Johnson sees Stevens bringing those qualities back to Austin. When she's working with players, Johnson notes, "she knows how to say what she needs to say without being authoritarian." He credits her with nurturing players (skills honed from years of practice with her children Andrew, Alex, and Alyssa). Stevens says that it's all about keeping the environment safe, so that everyone feels that it's OK to try new things and make mistakes, even to fall flat on your face. If that happens, she'll gently suggest a different approach or maybe make a joke -- she's known for her sense of humor -- but whatever she does, it will have the human touch. With Stevens, that's the constant.
Johnson recalls a duet that Stevens played with a faculty member from Baylor years ago. The music was difficult, and the two had gotten to rehearse it only once, but as they were playing, during what Johnson calls "all this furious imitation and nonstop activity," something magical happened. Stevens started an imitation that the other musician had to follow, and something rich and human rang out from her violin. Soprano Stephanie Prewitt, who was sitting with Johnson, turned to him and just went, "Oh." Such reactions weren't caused by something in the score, he notes. "That was Laurie.

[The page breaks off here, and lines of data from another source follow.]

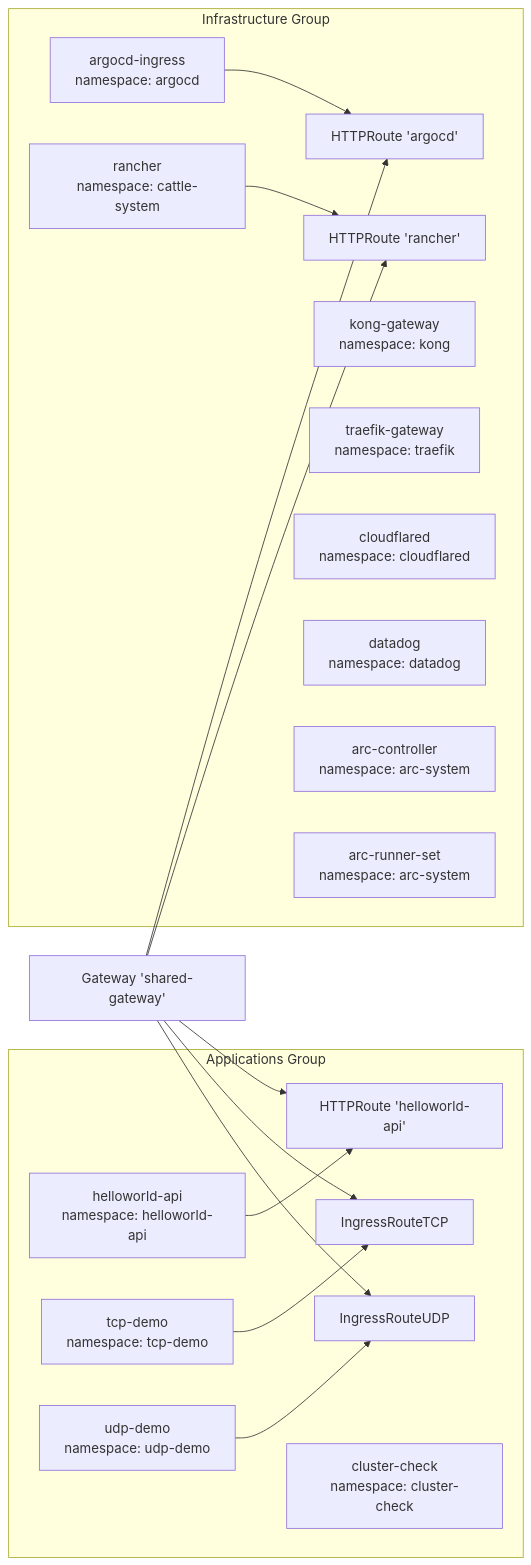
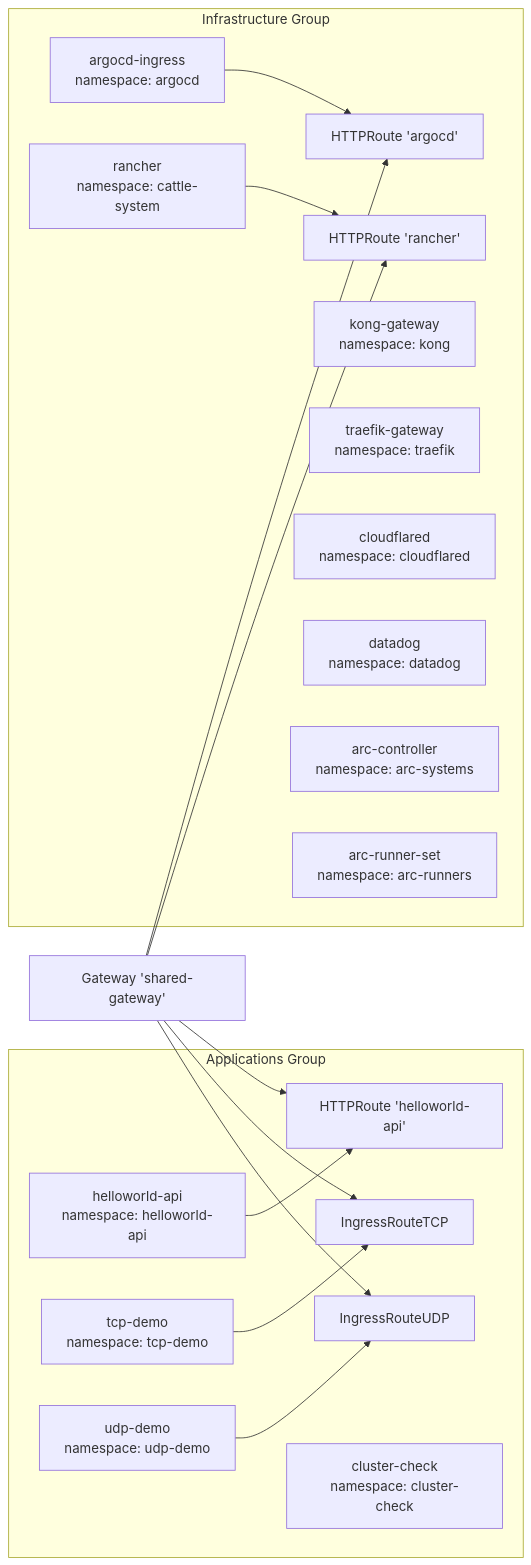
Before and after one commit to Hoangvu75/k8s_manifest: the sixth of 6 diagrams in .qoder/repowiki/en/content/Playground Applications/Playground Applications.md, drawn with Mermaid. The commit also changed other lines of this file and 3 other files, not shown here.

First line of the commit message:
docs(repowiki): update architecture, infrastructure, operational features, and playground docs

````diff
--- a/.qoder/repowiki/en/content/Playground Applications/Playground Applications.md
+++ b/.qoder/repowiki/en/content/Playground Applications/Playground Applications.md
@@ -342,24 +342,24 @@
 ```mermaid
 graph LR
 subgraph "Applications Group"
 HELLO["helloworld-api<br/>namespace: helloworld-api"] --> HELLOHR["HTTPRoute 'helloworld-api'"]
 TCPDEMO["tcp-demo<br/>namespace: tcp-demo"] --> TCPROUTE["IngressRouteTCP"]
 UDPDEMO["udp-demo<br/>namespace: udp-demo"] --> UDPROUTE["IngressRouteUDP"]
 CLUSTER["cluster-check<br/>namespace: cluster-check"]
 end
 subgraph "Infrastructure Group"
 ARGO["argocd-ingress<br/>namespace: argocd"] --> ARGOHR["HTTPRoute 'argocd'"]
 RANCH["rancher<br/>namespace: cattle-system"] --> RANCHHR["HTTPRoute 'rancher'"]
 KONG["kong-gateway<br/>namespace: kong"]
 TRADEFIK["traefik-gateway<br/>namespace: traefik"]
 CLOUDFLARE["cloudflared<br/>namespace: cloudflared"]
 DATADOG["datadog<br/>namespace: datadog"]
-ARCCTRL["arc-controller<br/>namespace: arc-system"]
-ARCRUNSET["arc-runner-set<br/>namespace: arc-system"]
+ARCCTRL["arc-controller<br/>namespace: arc-systems"]
+ARCRUNSET["arc-runner-set<br/>namespace: arc-runners"]
 end
 SharedGW["Gateway 'shared-gateway'"] --> ARGOHR
 SharedGW --> RANCHHR
 SharedGW --> HELLOHR
 SharedGW --> TCPROUTE
 SharedGW --> UDPROUTE
 ```
````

With her, they happen all the time."
Flash and Trash will be presented Saturday Jan. 17, 8pm, at First English Lutheran Church, 3001 Whitis. For tickets, call 474-TIXS; for more information, call 371-0099 or visit www.early-music.org.